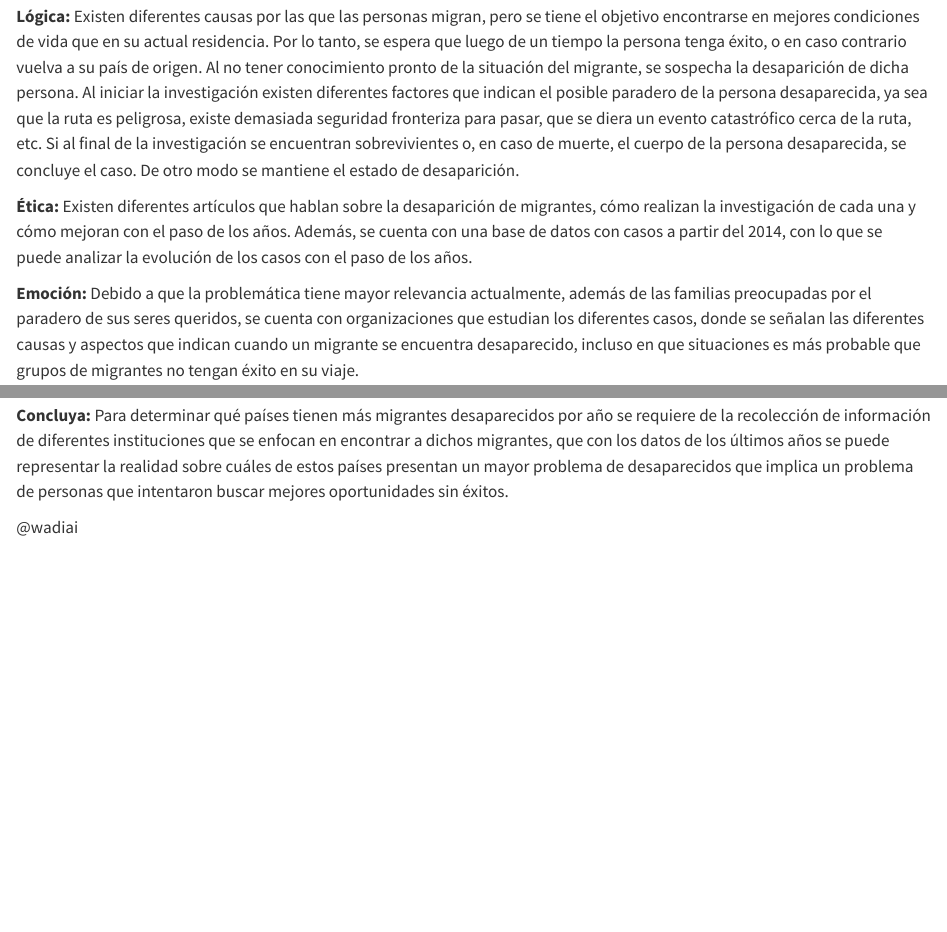
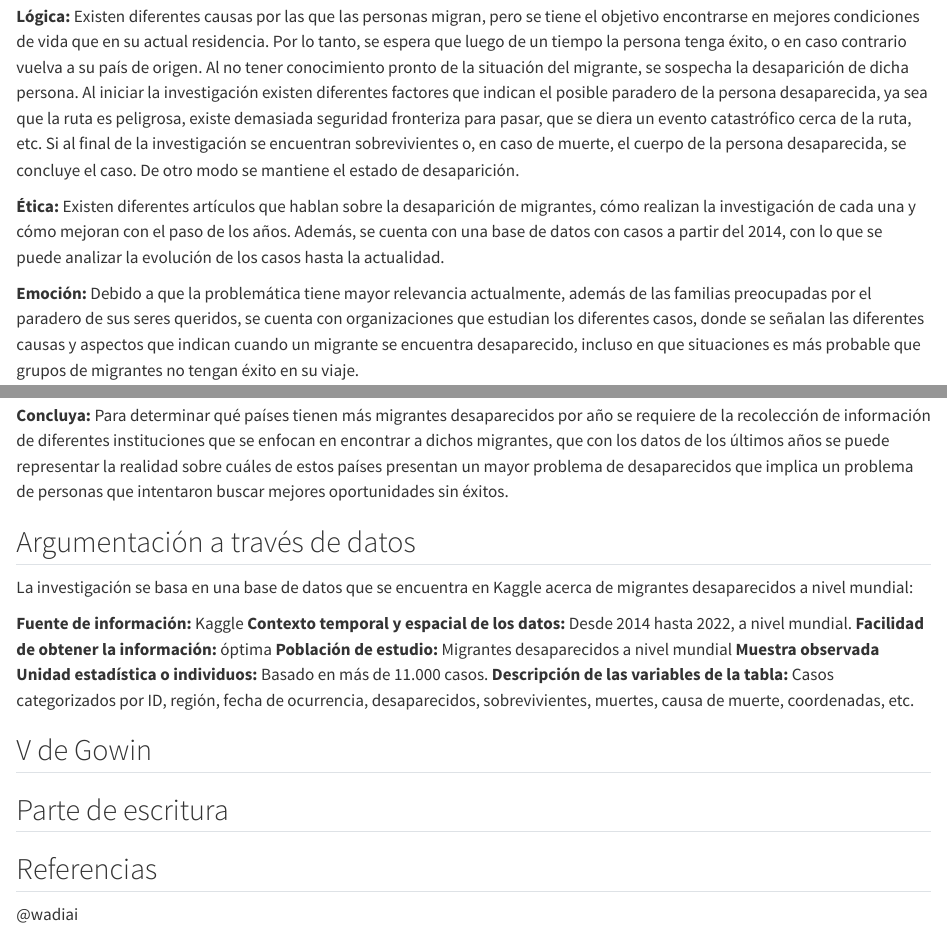
Before and after one commit to CisarUli/Bitacoras-Grupo-6-CA-0204-II-2024-, a Quarto document (bitacora-1.qmd): the page in a window 1100 px wide, from 1440 px down, and a second part further down, joined at a grey line. Rendered offline with R 4.5, knitr and Pandoc in place of Quarto, with nearby package versions.

Commit message:
feat: añade argumentación con datos

```diff
--- a/bitacora-1.qmd
+++ b/bitacora-1.qmd
@@ -56,7 +56,7 @@ Se reformula la idea en forma de preguntas, con el fin de encontrar ciertos argu
 
 **Lógica:** Existen diferentes causas por las que las personas migran, pero se tiene el objetivo encontrarse en mejores condiciones de vida que en su actual residencia. Por lo tanto, se espera que luego de un tiempo la persona tenga éxito, o en caso contrario vuelva a su país de origen. Al no tener conocimiento pronto de la situación del migrante, se sospecha la desaparición de dicha persona. Al iniciar la investigación existen diferentes factores que indican el posible paradero de la persona desaparecida, ya sea que la ruta es peligrosa, existe demasiada seguridad fronteriza para pasar, que se diera un evento catastrófico cerca de la ruta, etc. Si al final de la investigación se encuentran sobrevivientes o, en caso de muerte, el cuerpo de la persona desaparecida, se concluye el caso. De otro modo se mantiene el estado de desaparición.
 
-**Ética:** Existen diferentes artículos que hablan sobre la desaparición de migrantes, cómo realizan la investigación de cada una y cómo mejoran con el paso de los años. Además, se cuenta con una base de datos con casos a partir del 2014, con lo que se puede analizar la evolución de los casos con el paso de los años.
+**Ética:** Existen diferentes artículos que hablan sobre la desaparición de migrantes, cómo realizan la investigación de cada una y cómo mejoran con el paso de los años. Además, se cuenta con una base de datos con casos a partir del 2014, con lo que se puede analizar la evolución de los casos hasta la actualidad.
 
 **Emoción:** Debido a que la problemática tiene mayor relevancia actualmente, además de las familias preocupadas por el paradero de sus seres queridos, se cuenta con organizaciones que estudian los diferentes casos, donde se señalan las diferentes causas y aspectos que indican cuando un migrante se encuentra desaparecido, incluso en que situaciones es más probable que grupos de migrantes no tengan éxito en su viaje.
 
@@ -82,6 +82,24 @@ Se reformula la idea en forma de preguntas, con el fin de encontrar ciertos argu
 
 **Concluya:** Para determinar qué países tienen más migrantes desaparecidos por año se requiere de la recolección de información de diferentes instituciones que se enfocan en encontrar a dichos migrantes, que con los datos de los últimos años se puede representar la realidad sobre cuáles de estos países presentan un mayor problema de desaparecidos que implica un problema de personas que intentaron buscar mejores oportunidades sin éxitos.
 
+## Argumentación a través de datos
+
+La investigación se basa en una base de datos que se encuentra en Kaggle acerca de migrantes desaparecidos a nivel mundial:
+
+**Fuente de información:** Kaggle
+**Contexto temporal y espacial de los datos:** Desde 2014 hasta 2022, a nivel mundial.
+**Facilidad de obtener la información:** óptima
+**Población de estudio:** Migrantes desaparecidos a nivel mundial
+**Muestra observada**
+**Unidad estadística o individuos:** Basado en más de 11.000 casos.
+**Descripción de las variables de la tabla:** Casos categorizados por ID, región, fecha de ocurrencia, desaparecidos, sobrevivientes, muertes, causa de muerte, coordenadas, etc.
+
+## V de Gowin
+
+## Parte de escritura
+
+## Referencias
+
 
 
 @wadiai
```
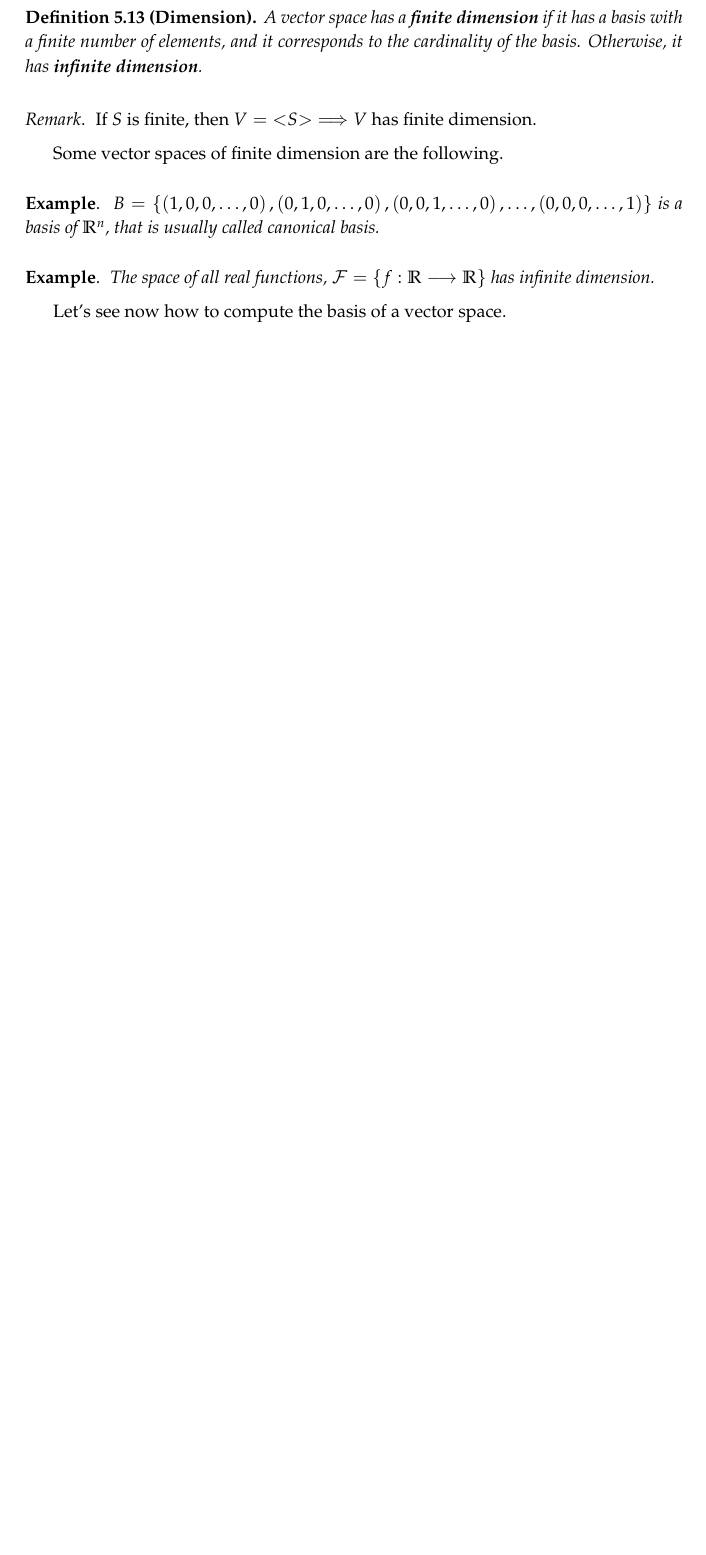
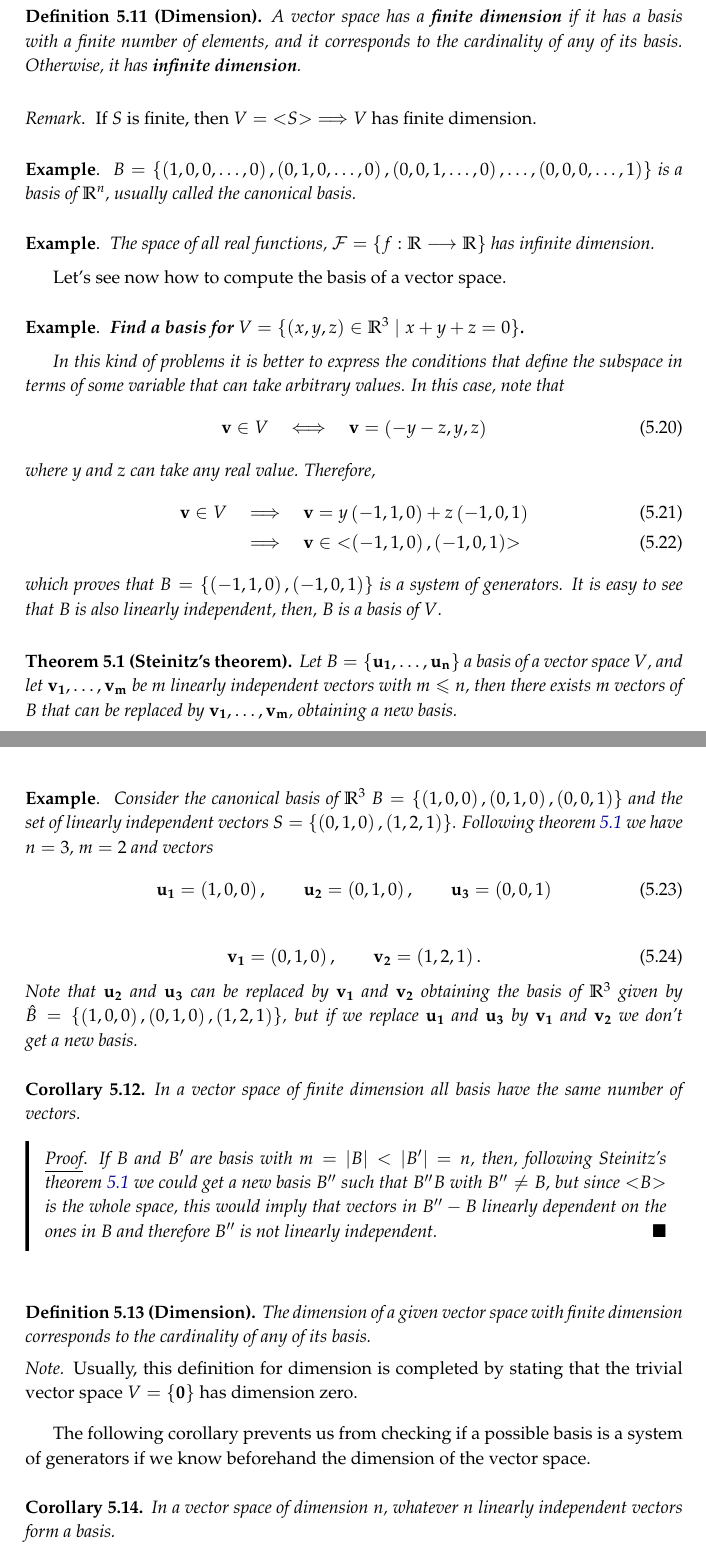
Before and after one commit to rixsilverith/cse-notes, a LaTeX thesis (courses/linear-algebra/master.tex, which reads courses/linear-algebra/topic_05.tex): part of page 36 of 41 before the commit and two parts of pages 35 and 36 of 43 after it, the two joined at a grey line, cut so that both start at the same text, the shorter picture padded with empty space. The pictures show the PDF file courses/linear-algebra/master.pdf that the author committed with the source.

Commit message:
Linear Algebra: Notes 30/11/20

```diff
--- a/courses/linear-algebra/topic_05.tex
+++ b/courses/linear-algebra/topic_05.tex
@@ -115,9 +113,9 @@ In conclusion, whenever we set linear and homogeneous conditions in $\Rtn$, a su
 closely related to the description of a vector space as the solutions of an homogeneous system.
 
 \begin{defi}[Linear combination]
-    Let $\vec{v_1}$, $\ldots$, $\vec{v_n}\in V$ be vectors. A linear combination of $\vec{v_1}$, $\ldots$,
-    $\vec{v_n}$ is an expression of the form $\alpha_1\vec{v_1} + \ldots + \alpha_n\vec{v_n}$, where
-    $\alpha_1$, $\ldots$, $\alpha_n\in F$.
+    Let $\vec{v_1}$, $\ldots$, $\vec{v_n}\in V$ be vectors within a vector space $V$ over some field $F$.
+    A linear combination of $\vec{v_1}$, $\ldots$, $\vec{v_n}$ is an expression of the form $\alpha_1
+    \vec{v_1} + \ldots + \alpha_n\vec{v_n}$, where  $\alpha_1$, $\ldots$, $\alpha_n\in F$.
 \end{defi}
 
 \begin{example}
@@ -341,4 +318,44 @@ vector subspace of $\R^2$?
 
 %%%%%%%%%%%%%%%%%%%%%% end another hide
 
-\section{Operations with vector subspaces}
+
+
+\section{Basis and dimension of a vector space}
+Taking about vector spaces it's covenient considering subsets that generate all the space and that have
+the minimum possible number of vectors as, in some way, the \textit{size} of these sets determines the size
+of the vector space.
+
+\begin{defi}[Basis]
+    A set $B$ of vectors is a basis of a vector space $V\iff B$ is both linearly independent and a system of
+    generators, this is, the set $B$ generates the vector space; i.e. $\gen{B} = V$.
+\end{defi}
+
+\begin{remark}
+    For a given vector space there are multiple choices of basis, but all of them have the same cardinality.
+\end{remark}
+
+\begin{example}
+    \textbf{Prove that $B = \{\left( 1, 1 \right), \left( 1, -1 \right) \} $ is a basis of $\R^2$.}
+    \begin{enumerate}
+        \item To see if $B$ is system of generators one should study if
+    \begin{equation}
+        \left( x, y \right) = \lambda\left( 1, 1 \right) + \mu\left( 1, -1 \right)
+    \end{equation}
+    always has solutions $\lambda$, $\mu$, for any $\left( x, y \right) \in\R^2$. This lead us to
+
+    \begin{equation}
+        \sysdelim.\}\systeme{\lambda + \mu = x,\lambda - \mu = y} \quad\iff\quad \lambda = \frac{x + y}{2},\ \mu =
+            \frac{x - y}{2}.
+    \end{equation}
+
+    Since there is always a solution, $B$ is a system of generators; i.e. $B$ generates $\R^2$.
+
+    \item For checking if $B$ is linearly independent we consider
+    \begin{equation}
+        \left( 0, 0 \right) = \lambda\left( 1, 1 \right) + \mu\left( 1, -1 \right),
+    \end{equation}
+    that can only be solved with $\lambda = \mu = 0$.
+    \end{enumerate}
+\end{example}
+
+\begin{example}
@@ -344,0 +365,3 @@ vector subspace of $\R^2$?
+    \begin{equation}
+        \lambda + \mu\sin x + \nu x = 0
+    \end{equation}
@@ -344,0 +375,97 @@ vector subspace of $\R^2$?
+\end{example}
+
+\begin{defi}[Dimension]
+    A vector space has a \textbf{finite dimension} if it has a basis with a finite number of elements, and
+    it corresponds to the cardinality of any of its basis.
+    Otherwise, it has \textbf{infinite dimension}.
+\end{defi}
+
+\begin{remark}
+    If $S$ is finite, then $V = \gen{S}\implies V$ has finite dimension.
+\end{remark}
+
+\begin{example}
+    $B = \{\left( 1, 0, 0, \ldots, 0 \right) , \left( 0, 1, 0, \ldots, 0 \right) , \left( 0, 0, 1, \ldots, 0
+    \right), \ldots, \left( 0, 0, 0, \ldots, 1 \right) \} $ is a basis of $\Rtn$, usually called the
+    canonical basis.
+\end{example}
+
+\begin{example}
+    The space of all real functions, $\mathcal{F} = \{\appl{f}{\R}{\R}\}$ has infinite dimension.
+\end{example}
+
+Let's see now how to compute the basis of a vector space.
+
+\begin{example}
+    \textbf{Find a basis for $V = \{\left( x, y, z \right) \in\R^3\st x + y + z = 0\} $.}
+
+    In this kind of problems it is better to express the conditions that define the subspace in terms of
+    some variable that can take arbitrary values. In this case, note that
+    \begin{equation}
+        \vec{v}\in V\quad\iff\quad \vec{v} = \left( -y - z, y, z \right)
+    \end{equation}
+    where $y$ and $z$ can take any real value. Therefore,
+    \begin{align}
+        \vec{v}\in V &\quad\implies\quad \vec{v} = y\left( -1, 1, 0 \right) + z\left( -1, 0, 1 \right) \\
+                     &\quad\implies\quad \vec{v}\in\gen{\left( -1, 1, 0 \right), \left( -1, 0, 1 \right) }
+    \end{align}
+    which proves that $B = \{\left( -1, 1, 0 \right) , \left( -1, 0, 1 \right) \} $ is a system of generators.
+    It is easy to see that $B$ is also linearly independent, then, $B$ is a basis of $V$.
+\end{example}
+
+\begin{theorem}[Steinitz's theorem] \label{thm:steinitz}
+    Let $B = \{\vec{u_1}, \ldots, \vec{u_n}\} $ a basis of a vector space $V$, and let $\vec{v_1}, \ldots,
+    \vec{v_m}$ be $m$ linearly independent vectors with $m \leq n$, then there exists $m$ vectors of $B$
+    that can be replaced by $\vec{v_1}, \ldots, \vec{v_m}$, obtaining a new basis.
+\end{theorem}
+
+\begin{example}
+    Consider the canonical basis of $\R^3$ $B = \{\left( 1, 0, 0 \right), \left( 0, 1, 0 \right), \left(
+    0, 0, 1\right) \} $ and the set of linearly independent vectors $S = \{\left( 0, 1, 0 \right), \left(
+    1, 2, 1\right) \} $. Following theorem \ref{thm:steinitz} we have $n = 3$, $m = 2$ and vectors
+    \begin{equation}
+        \vec{u_1} = \left( 1, 0, 0 \right), \quad\quad \vec{u_2} = \left( 0, 1, 0 \right),\quad\quad\vec{u_3}
+        = \left( 0, 0, 1 \right)
+    \end{equation}
+    \begin{equation}
+        \vec{v_1} = \left( 0, 1, 0 \right),\quad\quad \vec{v_2} = \left( 1, 2, 1 \right).
+    \end{equation}
+    Note that $\vec{u_2}$ and $\vec{u_3}$ can be replaced by $\vec{v_1}$ and $\vec{v_2}$ obtaining the basis
+    of $\R^3$ given by $\hat{B} = \{\left( 1, 0, 0 \right), \left( 0, 1, 0 \right), \left( 1, 2, 1 \right)\}$,
+    but if we replace $\vec{u_1}$ and $\vec{u_3}$ by $\vec{v_1}$ and $\vec{v_2}$ we don't get a new basis.
+\end{example}
+
+\begin{coro}
+    In a vector space of finite dimension all basis have the same number of vectors.
+\end{coro}
+
+\begin{proof}
+    If $B$ and $B'$ are basis with $m = \abs{B} < \abs{B'} = n$, then, following Steinitz's theorem
+    \ref{thm:steinitz} we could get a new basis $B''$ such that $B''\superset B$ with $B''\neq B$, but
+    since $\gen{B}$ is the whole space, this would imply that vectors in $B'' - B$ linearly dependent on
+    the ones in $B$ and therefore $B''$ is not linearly independent.
+\end{proof}
+
+\begin{defi}[Dimension]
+    The dimension of a given vector space with finite dimension corresponds to the cardinality of any of
+    its basis.
+\end{defi}
+
+\begin{note}
+    Usually, this definition for dimension is completed by stating that the trivial vector space $V = \{\vec{0}\} $ has dimension zero.
+\end{note}
+
+The following corollary prevents us from checking if a possible basis is a system of generators if we know
+beforehand the dimension of the vector space.
+
+\begin{coro}
+    In a vector space of dimension $n$, whatever $n$ linearly independent vectors form a basis.
+\end{coro}
+
+\begin{example}
+    \textbf{Prove that $B = \{\left( 1, 2, 1 \right) , \left( 1, 2, 0 \right), \left( 0, 1, 1 \right)\} $ is
+    a basis of $\R^3$.}
+
+    Using the previous corollary is enough to see that the vectors in $B$ are linearly independent, since
+    $\dim \R^3 = 3$.
+\end{example}
@@ -344,0 +477,4 @@ vector subspace of $\R^2$?
+    Let $V$ be a vector space of finite dimension and $B = \{\vec{u_1}, \ldots, \vec{u_n}\} $ one of its
+    basis. Then, the coordinates of certain vector $\vec{v}\in V$ in basis $B$ are $\left( \lambda_1, \ldots,
+    \lambda_n\right) $, if $\vec{v} = \lambda_1\vec{u_1} + \ldots + \lambda_n\vec{u_n}$.
+\end{defi}
@@ -345,16 +487,29 @@ vector subspace of $\R^2$?
+\end{note}
+
+\section{Operations with vector subspaces. Grassman's formula}
 \begin{prop}
-    If $W$, $Z\subsetV$ are vector subspaces of a vector space $V$, the sum of $W$ and $Z$, denoted by
-    $W + Z$, is the smallest vector subspace of $V$ that contains both $W$ and $Z$.
+    If $W$, $Z\subsetV$ are two vector subspaces of a vector space $V$, the sum of $W$ and $Z$, denoted by
+    $W + Z$, is the smallest vector subspace of $V$ that contains both $W$ and $Z$. In other words,
+    \begin{equation}
+        W + Z \bydef \{\vec{x}\st \vec{x} = \vec{w} + \vec{z},\ \vec{w}\in W,\ \vec{z}\in Z\}.
+    \end{equation}
 \end{prop}
 
 \begin{prop}
     If $W$, $Z\subseteq V$ are vector subspaces of a vector space $V$, the intersection of both subspaces,
     denoted by $W\cap Z$, is
     \begin{equation}
-        \underbrace{W\cap Z}_{\textrm{This is also a vector subspace}} \bydef \{x\in \R\st x\in W\land x\in
-        Z\}.
+        W\cap Z \bydef \{x\in \R\st x\in W\land x\in Z\}.
     \end{equation}
 \end{prop}
+
+\begin{remark}
+    Note that the two subspace are never disjoint since the zero vector $\vec{0}$ is within every subspace.
+\end{remark}
+
+\begin{lemma}
+    If $W$ and $Z$ are subspaces of a vector space $V$, then $W + Z$ and $W\cap Z$ are also vector spaces.
+\end{lemma}
 
 \begin{proof}
     To prove that the intersection $W\cap Z$ is a vector subspace of $\Rtn$, we check the following subspace
@@ -386 +537,0 @@ possible number of vectors. In some way, the \textit{size} of these sets determi
-space.
@@ -400 +540,2 @@ space.
     \begin{equation}
+        \dim\left( W + Z \right) = \dim W + \dim Z - \dim\left( W\cap Z \right).
@@ -434 +542,0 @@ space.
-\begin{defi}[Dimension]
@@ -444,5 +542,0 @@ space.
-Some vector spaces of finite dimension are the following.
-
-\begin{example}
-    $B = \{\left( 1, 0, 0, \ldots, 0 \right) , \left( 0, 1, 0, \ldots, 0 \right) , \left( 0, 0, 1, \ldots, 0
-    \right), \ldots, \left( 0, 0, 0, \ldots, 1 \right) \} $ is a basis of $\Rtn$, that is usually called
```
Also changed, not shown: courses/linear-algebra/master.pdf, courses/linear-algebra/topic_05.tex (120 more changed lines).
▬▬▬
Check each line in the listing above for the string "independent", then report how many lines contain it, with no other text.

Response box
8